National CASA’s Public Policy committee sets an annual agenda to prioritize federal policy activities for our attention in the year. Below is the agenda for 2013, as approved by the board of trustees on June 1.
The National CASA Association encourages Congress and the Administration to:
Enact foster care financing reform to support children and promote permanency.
- Sustain funding of crucial supports and services for our nation’s most vulnerable children to assure their safety and well-being. (e.g., Victims of Child Abuse programs, SSBG)
- The Administration and Congress should restore the authorized funding level of $12 million for the CASA program, as authorized in the Violence Against Women Act (PL 109 – 271). Restore funding of $2.3 million for judicial training for child abuse and neglect courts.
- Reauthorize the CASA program at $12 million for FY 2014 – 2018, and judicial training for child abuse and neglect courts at $2.3 million.
- Provide support to extend GAL advocacy to children in tribal court dependency proceedings.
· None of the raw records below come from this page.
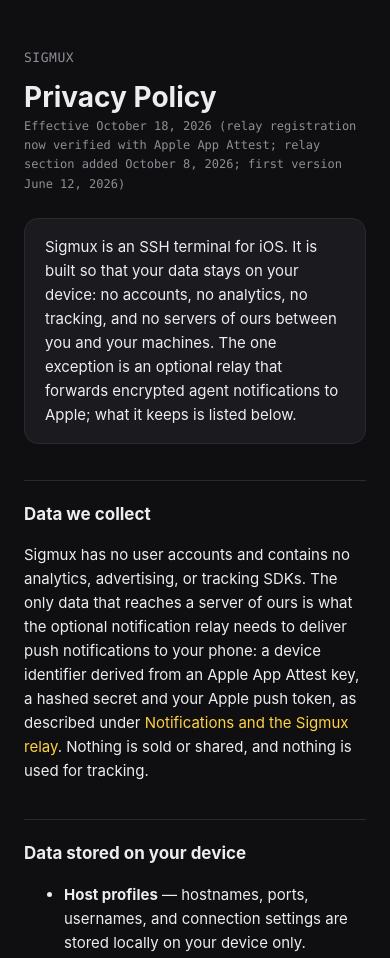
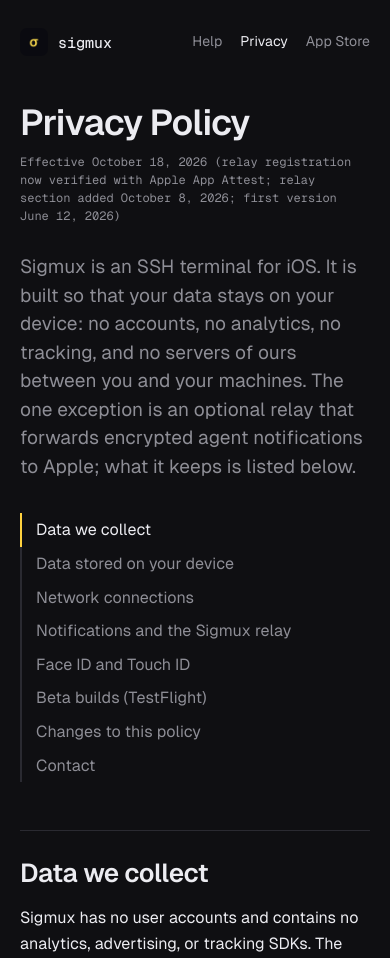
Before and after one commit to acmore/sigmux-site, a plain HTML site: page privacy.html in a window 390 px wide. Shown: the top 958 px of the page. Drawn offline with Linux system fonts and the light colour scheme.

Commit message:
Help and Privacy: the landing page's type, a site header and a section list
Both pages kept their own inline styles from before the landing page.
They now share assets/doc.css: Geist, a header with the way back and to
the store, and the page's sections in a sticky list beside the text
(above it on a phone), with the one being read marked. The text of
both pages is unchanged; every Privacy section gained an id.

Signed-off-by: acmore <hezj07@gmail.com>

```diff
--- /dev/null
+++ b/assets/doc.css
@@ -0,0 +1,177 @@
+/* Help and Privacy: a reading column with the page's sections beside it. */
+@font-face {
+  font-family: "Geist";
+  src: url("../fonts/Geist.woff2") format("woff2");
+  font-weight: 100 900;
+  font-display: swap;
+}
+@font-face {
+  font-family: "Geist Mono";
+  src: url("../fonts/GeistMono.woff2") format("woff2");
+  font-weight: 100 900;
+  font-display: swap;
+}
+:root {
+  --bg: #0F0F12;
+  --surface: #1A1A1F;
+  --border: #2A2A31;
+  --text: #ECECF1;
+  --muted: #8E8E96;
+  --accent: #FFD23F;
+  --sans: "Geist", -apple-system, BlinkMacSystemFont, "Segoe UI", Helvetica, Arial, sans-serif;
+  --mono: "Geist Mono", ui-monospace, "SF Mono", Menlo, monospace;
+}
+* { box-sizing: border-box; }
+html { scroll-behavior: smooth; scroll-padding-top: 24px; }
+body {
+  margin: 0;
+  background: var(--bg);
+  color: var(--text);
+  font: 16px/1.65 var(--sans);
+  -webkit-font-smoothing: antialiased;
+}
+a { color: var(--accent); text-decoration: none; }
+a:hover { text-decoration: underline; }
+a:focus-visible { outline: 2px solid var(--accent); outline-offset: 3px; border-radius: 4px; }
+
+.page { max-width: 1080px; margin: 0 auto; padding: 0 32px; }
+
+.top {
+  display: flex;
+  align-items: center;
+  justify-content: space-between;
+  gap: 16px;
+  padding: 28px 0 0;
+}
+.top .name {
+  display: flex;
+  align-items: center;
+  gap: 10px;
+  font: 500 15px var(--mono);
+  color: var(--text);
+}
+.top .name img { width: 28px; height: 28px; border-radius: 7px; }
+.top nav { display: flex; gap: 24px; font-size: 14px; }
+.top nav a { color: var(--muted); }
+.top nav a[aria-current] { color: var(--text); }
+
+.doc main { min-width: 0; }
+.doc {
+  display: grid;
+  grid-template-columns: 216px minmax(0, 680px);
+  gap: 72px;
+  padding: 72px 0 96px;
+}
+
+.toc { font-size: 14px; }
+.toc ol {
+  position: sticky;
+  top: 32px;
+  margin: 0;
+  padding: 0;
+  list-style: none;
+  max-height: calc(100vh - 64px);
+  overflow-y: auto;
+}
+.toc li { margin: 0; }
+.toc a {
+  display: block;
+  padding: 6px 0 6px 14px;
+  border-left: 2px solid var(--border);
+  color: var(--muted);
+  line-height: 1.35;
+}
+.toc a:hover { color: var(--text); text-decoration: none; }
+.toc a[aria-current] { color: var(--text); border-left-color: var(--accent); }
+
+h1 {
+  margin: 0 0 12px;
+  font-size: clamp(36px, 5vw, 52px);
+  font-weight: 600;
+  line-height: 1.04;
+  letter-spacing: -0.03em;
+}
+.date { font: 12px/1.5 var(--mono); color: var(--muted); }
+.summary { margin: 28px 0 0; font-size: 19px; line-height: 1.5; color: var(--muted); }
+.summary strong { color: var(--text); font-weight: 500; }
+
+h2 {
+  margin: 64px 0 16px;
+  padding-top: 28px;
+  border-top: 1px solid var(--border);
+  font-size: 26px;
+  font-weight: 600;
+  line-height: 1.15;
+  letter-spacing: -0.02em;
+}
+h3 { margin: 32px 0 8px; font-size: 17px; font-weight: 600; }
+p, li, dd { font-size: 16px; }
+p { margin: 0 0 14px; }
+ul, ol { margin: 0 0 14px; padding-left: 22px; }
+li { margin: 8px 0; }
+li::marker { color: var(--muted); }
+strong { font-weight: 600; }
+
+code, pre { font-family: var(--mono); font-size: 13.5px; }
+code {
+  background: var(--surface);
+  border: 1px solid var(--border);
+  border-radius: 5px;
+  padding: 1px 5px;
+}
+pre {
+  background: var(--surface);
+  border: 1px solid var(--border);
+  border-radius: 10px;
+  padding: 14px 16px;
+  overflow-x: auto;
+  margin: 12px 0 16px;
+  line-height: 1.5;
+}
+pre code { background: none; border: 0; padding: 0; }
+
+dl { margin: 0; }
+dt {
+  margin-top: 24px;
+  padding-top: 20px;
+  border-top: 1px solid var(--border);
+  font-size: 17px;
+  font-weight: 600;
+}
+dl > dt:first-child { margin-top: 0; padding-top: 0; border-top: 0; }
+dd { margin: 6px 0 0; }
+dd + dd { margin-top: 12px; }
+
+table { width: 100%; border-collapse: collapse; margin: 12px 0 16px; font-size: 15px; }
+th, td { text-align: left; vertical-align: top; padding: 10px 12px 10px 0; border-top: 1px solid var(--border); }
+th { font-weight: 600; color: var(--muted); border-top: 0; }
+
+footer {
+  margin-top: 72px;
+  padding-top: 24px;
+  border-top: 1px solid var(--border);
+  font-size: 14px;
+  color: var(--muted);
+}
+footer a { margin-right: 20px; }
+
+@media (max-width: 860px) {
+  .page { padding: 0 20px; }
+  .top nav { gap: 18px; }
+  .doc { grid-template-columns: 1fr; gap: 32px; padding: 48px 0 72px; }
+  /* The sections come after the page's title on a phone. */
+  .doc main { display: contents; }
+  .doc .intro, .doc .body, .doc .toc { min-width: 0; }
+  .doc .intro { order: 1; }
+  .doc .toc { order: 2; }
+  .doc .body { order: 3; }
+  .toc ol { position: static; max-height: none; column-count: 2; column-gap: 20px; }
+  .toc li { break-inside: avoid; }
+  .body > h2:first-child { margin-top: 16px; }
+}
+@media (max-width: 440px) {
+  .toc ol { column-count: 1; }
+}
+@media (prefers-reduced-motion: reduce) {
+  html { scroll-behavior: auto; }
+}
--- a/privacy.html
+++ b/privacy.html
@@ -4,70 +4,38 @@
 <meta charset="utf-8">
 <meta name="viewport" content="width=device-width, initial-scale=1">
 <title>Privacy Policy — Sigmux</title>
-<style>
-  :root {
-    --bg: #0F0F12;
-    --surface: #1A1A1F;
-    --border: #2A2A31;
-    --text: #ECECF1;
-    --muted: #8E8E96;
-    --accent: #FFD23F;
-  }
-  * { box-sizing: border-box; }
-  body {
-    margin: 0;
-    background: var(--bg);
-    color: var(--text);
-    font: 16px/1.6 -apple-system, BlinkMacSystemFont, "Segoe UI", Helvetica, Arial, sans-serif;
-  }
-  main {
-    max-width: 640px;
-    margin: 0 auto;
-    padding: 48px 24px 96px;
-  }
-  a { color: var(--accent); text-decoration: none; }
-  a:hover { text-decoration: underline; }
-  .brand {
-    font-family: ui-monospace, "SF Mono", Menlo, monospace;
-    font-size: 13px;
-    color: var(--muted);
-    letter-spacing: 0.04em;
-    text-transform: uppercase;
-  }
-  h1 { font-size: 28px; line-height: 1.15; margin: 12px 0 4px; }
-  .date {
-    font-family: ui-monospace, "SF Mono", Menlo, monospace;
-    font-size: 12px;
-    color: var(--muted);
-  }
-  h2 {
-    font-size: 17px;
-    margin: 36px 0 8px;
-    padding-top: 20px;
-    border-top: 1px solid var(--border);
-  }
-  p, li { color: var(--text); font-size: 15px; }
-  li { margin: 6px 0; }
-  .summary {
-    background: var(--surface);
-    border: 1px solid var(--border);
-    border-radius: 14px;
-    padding: 16px 20px;
-    margin: 24px 0;
-    font-size: 15px;
-  }
-  footer {
-    margin-top: 48px;
-    padding-top: 20px;
-    border-top: 1px solid var(--border);
-    font-size: 13px;
-    color: var(--muted);
-  }
-</style>
+<meta name="description" content="What Sigmux stores, what leaves your phone, and how the notification relay works.">
+<meta name="theme-color" content="#0F0F12">
+<link rel="icon" type="image/png" href="assets/icon-64.png">
+<link rel="apple-touch-icon" href="assets/icon-180.png">
+<link rel="preload" href="fonts/Geist.woff2" as="font" type="font/woff2" crossorigin>
+<link rel="stylesheet" href="assets/doc.css">
 </head>
 <body>
-<main>
-  <div class="brand">Sigmux</div>
+<div class="page">
+  <header class="top">
+    <a class="name" href="./"><img src="assets/icon-64.png" alt="" width="28" height="28"><span>sigmux</span></a>
+    <nav aria-label="Site">
+      <a href="help.html">Help</a>
+      <a href="privacy.html" aria-current="page">Privacy</a>
+      <a href="https://apps.apple.com/app/sigmux/id6769982547">App Store</a>
+    </nav>
+  </header>
+  <div class="doc">
+    <nav class="toc" aria-label="On this page">
+      <ol>
+        <li><a href="#data-we-collect">Data we collect</a></li>
+        <li><a href="#data-stored-on-your-device">Data stored on your device</a></li>
+        <li><a href="#network-connections">Network connections</a></li>
+        <li><a href="#relay">Notifications and the Sigmux relay</a></li>
+        <li><a href="#face-id-and-touch-id">Face ID and Touch ID</a></li>
+        <li><a href="#beta-builds-testflight">Beta builds (TestFlight)</a></li>
+        <li><a href="#changes-to-this-policy">Changes to this policy</a></li>
+        <li><a href="#contact">Contact</a></li>
+      </ol>
+    </nav>
+    <main>
+<div class="intro">
   <h1>Privacy Policy</h1>
   <div class="date">Effective October 18, 2026 (relay registration now verified with Apple App Attest; relay section added October 8, 2026; first version June 12, 2026)</div>
 
@@ -78,8 +46,9 @@
     that forwards encrypted agent notifications to Apple; what it keeps is
     listed below.
   </div>
-
-  <h2>Data we collect</h2>
+</div>
+<div class="body">
+  <h2 id="data-we-collect">Data we collect</h2>
   <p>Sigmux has no user accounts and contains no analytics, advertising, or
   tracking SDKs. The only data that reaches a server of ours is what the
   optional notification relay needs to deliver push notifications to your
@@ -88,7 +57,7 @@
   <a href="#relay">Notifications and the Sigmux relay</a>. Nothing is sold
   or shared, and nothing is used for tracking.</p>
 
-  <h2>Data stored on your device</h2>
+  <h2 id="data-stored-on-your-device">Data stored on your device</h2>
   <ul>
     <li><strong>Host profiles</strong> — hostnames, ports, usernames, and
     connection settings are stored locally on your device only.</li>
@@ -100,7 +69,7 @@
     held in memory only and are not persisted to disk.</li>
   </ul>
 
-  <h2>Network connections</h2>
+  <h2 id="network-connections">Network connections</h2>
   <p>Sigmux connects directly from your device to the SSH servers you
   configure. Your terminal traffic flows only between your device and your
   server, encrypted end to end by the SSH protocol; no server of ours is in
@@ -194,29 +163,50 @@
   that service directly. Their handling of your data is governed by their
   own policies; Sigmux never sees them.</p>
 
-  <h2>Face ID and Touch ID</h2>
+  <h2 id="face-id-and-touch-id">Face ID and Touch ID</h2>
   <p>Biometric authentication is handled entirely on-device by iOS. Sigmux
   never receives, stores, or transmits biometric data; it only learns whether
   the system reported the check as passed.</p>
 
-  <h2>Beta builds (TestFlight)</h2>
+  <h2 id="beta-builds-testflight">Beta builds (TestFlight)</h2>
   <p>If you use a beta version of Sigmux through TestFlight, Apple may collect
   crash logs, usage statistics, and feedback you choose to submit, and share
   them with us under
   <a href="https://www.apple.com/legal/internet-services/itunes/testflight/">Apple's TestFlight terms</a>.
   We use this information solely to diagnose and fix bugs.</p>
 
-  <h2>Changes to this policy</h2>
+  <h2 id="changes-to-this-policy">Changes to this policy</h2>
   <p>If this policy changes, the updated version will be published at this URL
   with a new effective date.</p>
 
-  <h2>Contact</h2>
+  <h2 id="contact">Contact</h2>
   <p>Questions about this policy: <a href="mailto:sigmux@acmore.dev">sigmux@acmore.dev</a></p>
 
   <footer>
-    <a href="index.html">← Sigmux</a>
+    <a href="./">Sigmux</a>
     <a href="help.html" style="margin-left:16px">Help</a>
   </footer>
-</main>
+</div>
+    </main>
+  </div>
+</div>
+<script>
+  // Mark the section being read in the list beside the text.
+  (function () {
+    var links = {};
+    document.querySelectorAll(".toc a").forEach(function (a) { links[a.hash.slice(1)] = a; });
+    var first = document.querySelector(".toc a");
+    if (first) first.setAttribute("aria-current", "true");
+    if (!("IntersectionObserver" in window)) return;
+    var seen = new IntersectionObserver(function (entries) {
+      entries.forEach(function (entry) {
+        if (!entry.isIntersecting) return;
+        Object.keys(links).forEach(function (key) { links[key].removeAttribute("aria-current"); });
+        if (links[entry.target.id]) links[entry.target.id].setAttribute("aria-current", "true");
+      });
+    }, { rootMargin: "0px 0px -80% 0px" });
+    document.querySelectorAll(".body h2[id]").forEach(function (heading) { seen.observe(heading); });
+  })();
+</script>
 </body>
 </html>
```
Also changed, not shown: help.html (+58 -110 lines).
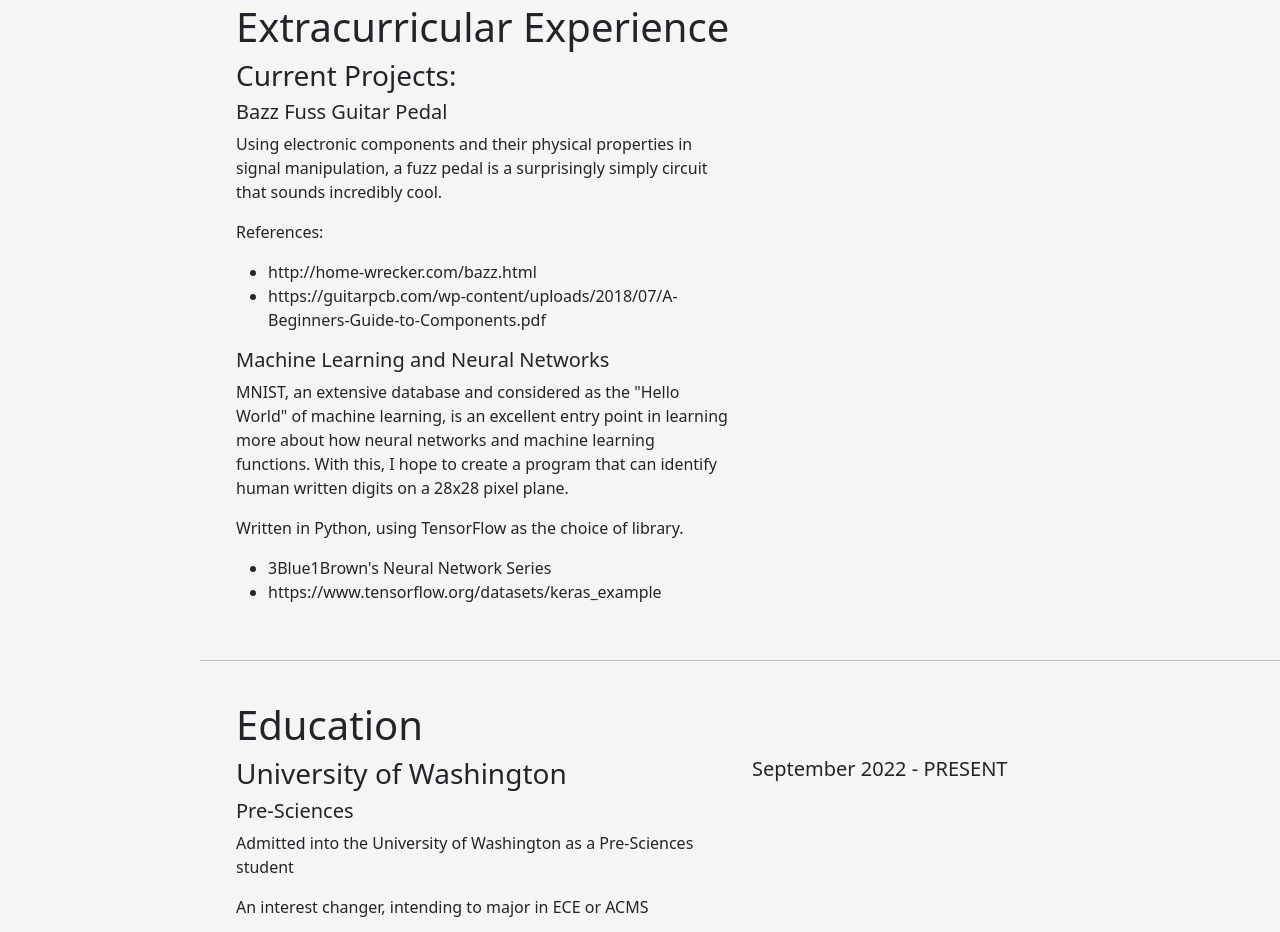
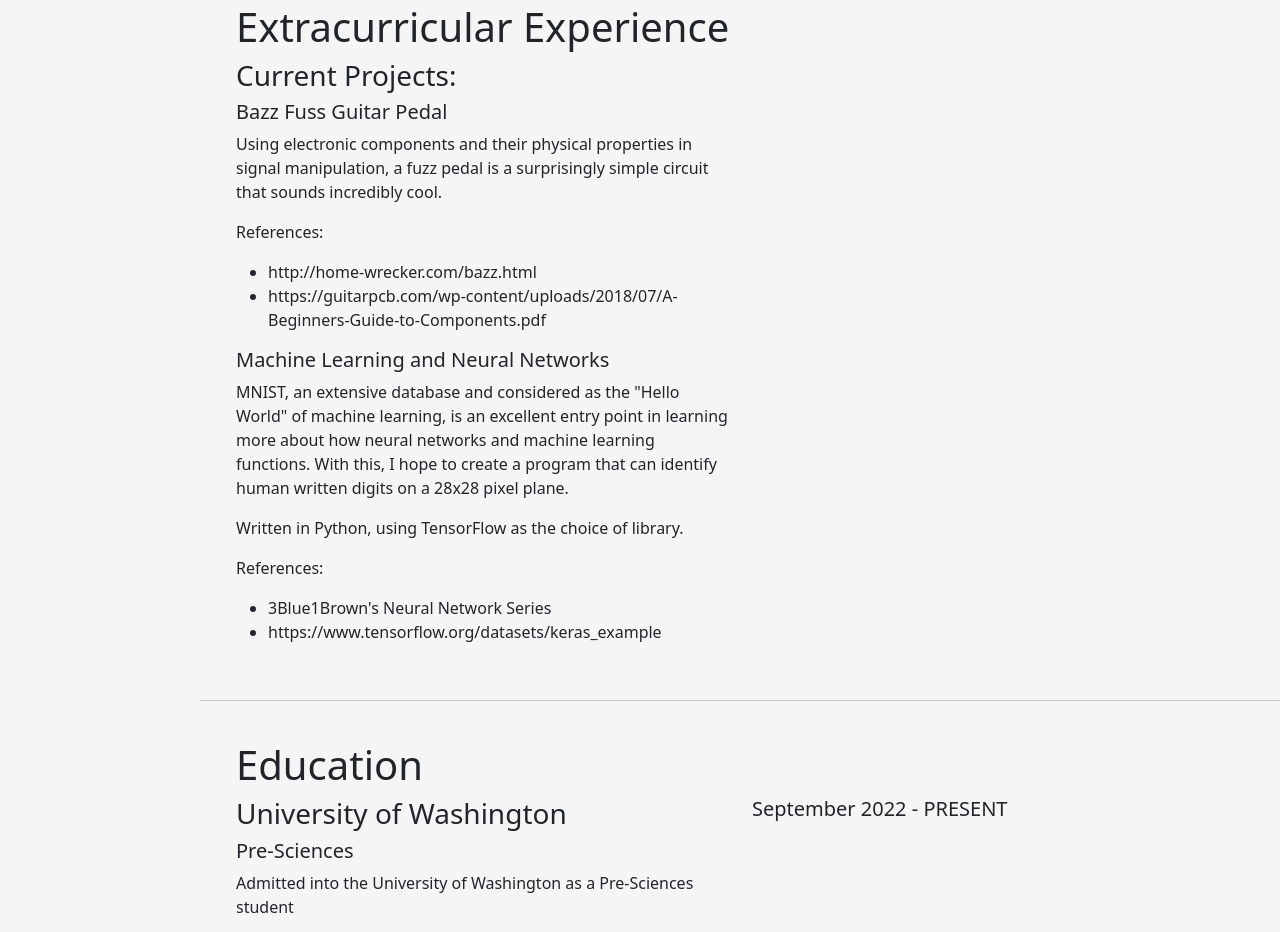
Before and after one commit to homewrk/homewrk.github.io, a plain HTML site: page index.html in a window 1280 px wide. Shown: the part 1140-2072 px from the top of the page. Drawn offline with nearby package versions, Linux system fonts and the light colour scheme; a web font is replaced by a local one.

Commit message:
spelling errors

```diff
--- a/index.html
+++ b/index.html
@@ -99,7 +99,7 @@
               <div class="col-md-6">
                 <h3>Current Projects:</h3>
                 <h5>Bazz Fuss Guitar Pedal</h5>
-                <p>Using electronic components and their physical properties in signal manipulation, a fuzz pedal is a surprisingly simply circuit that sounds incredibly cool.</p>
+                <p>Using electronic components and their physical properties in signal manipulation, a fuzz pedal is a surprisingly simple circuit that sounds incredibly cool.</p>
                 <p>References:</p>
                 <ul>
                   <li>http://home-wrecker.com/bazz.html</li>
@@ -112,6 +112,7 @@
               <h5>Machine Learning and Neural Networks</h5>
               <p>MNIST, an extensive database and considered as the "Hello World" of machine learning, is an excellent entry point in learning more about how neural networks and machine learning functions. With this, I hope to create a program that can identify human written digits on a 28x28 pixel plane.</p>
               <p>Written in Python, using TensorFlow as the choice of library.</p>
+              <p>References:</p>
               <ul>
                 <li>3Blue1Brown's Neural Network Series</li>
                 <li>https://www.tensorflow.org/datasets/keras_example</li>
```
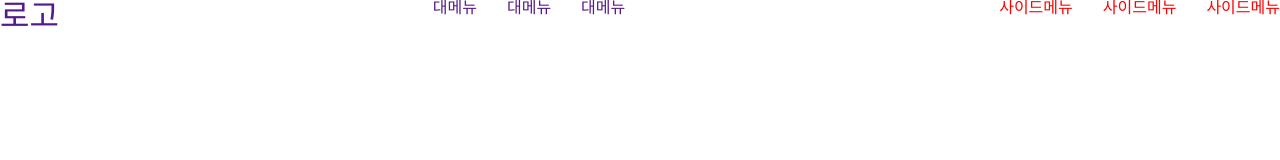
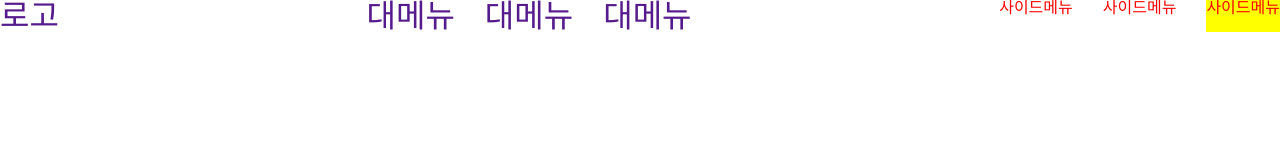
Before and after one commit to j-yujin97/250213cssmorning, a plain HTML site: page index.html in a window 1280 px wide. Drawn offline with nearby package versions, Linux system fonts and the light colour scheme; a web font is replaced by a local one.

Commit message:
2014 기초css복습

```diff
--- a/css/common.scss
+++ b/css/common.scss
@@ -11,6 +11,10 @@ body{
 //.font-family{
   //  font-family: 'NanumHumanTTFBold';
 //}
+
+#gnb{
+    font-size: 2em;
+}
 
 .d-flex{
     display: flex;
@@ -42,7 +46,14 @@ h1{
 }
 
 .utill{
+   li{
     span{
         color: red;
-    }
+
+           }
+        }
 }
+
+.last{
+    background-color: yellow;
+}
--- a/index.html
+++ b/index.html
@@ -22,7 +22,7 @@
     <ul class="utill d-flex">
         <li><a href=""><span>사이드메뉴</span></a></li>
         <li><a href=""><span>사이드메뉴</span></a></li>
-        <li><a href=""><span>사이드메뉴</span></a></li>
+        <li class="last"><a href=""><span>사이드메뉴</span></a></li>
     </ul>
 </header>
 
```
Also changed, not shown: css/common.css, css/common.min.css.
Reform of immigration policies should account for children’s unique needs, ensure their federal protections and consider their best interests. State child welfare agencies should provide assurance that they have a process to determine eligibility of children who have been abused or neglected to become legal permanent residents under the Special Immigrant Juvenile Status (SIJS) provisions of existing immigration law.Establish a National Resource Center for Foster Children, as a resource for children in care to learn about resources that may be available to them, as well as their rights while in care and after emancipation.Strengthen Temporary Assistance to Needy Families (TANF) to support the most vulnerable families, and to provide greater support to children in the child welfare system.Assure that state child welfare agencies provide prevention measures and assistance to domestic child victims of human trafficking and commercial sexual exploitation. Support training for child welfare, law enforcement and court personnel, attorneys and child advocates likely to come in contact with child victims of human trafficking.Create a National Commission on Children to assess and ensure the safety and well-being of children.
- Expand eligibility for foster care and adoption assistance to all children in out of home care
- Extend IV – E to support CASA advocacy for children in the court system because of abuse or neglect.
Approved by National CASA Education and Public Policy Committee February 26, 2013
Approved by National CASA Board of Trustees June 1, 2013
Please contact Carmela Welte, Deputy CEO, for information about any of the above proposals or other policy issues.
Back to top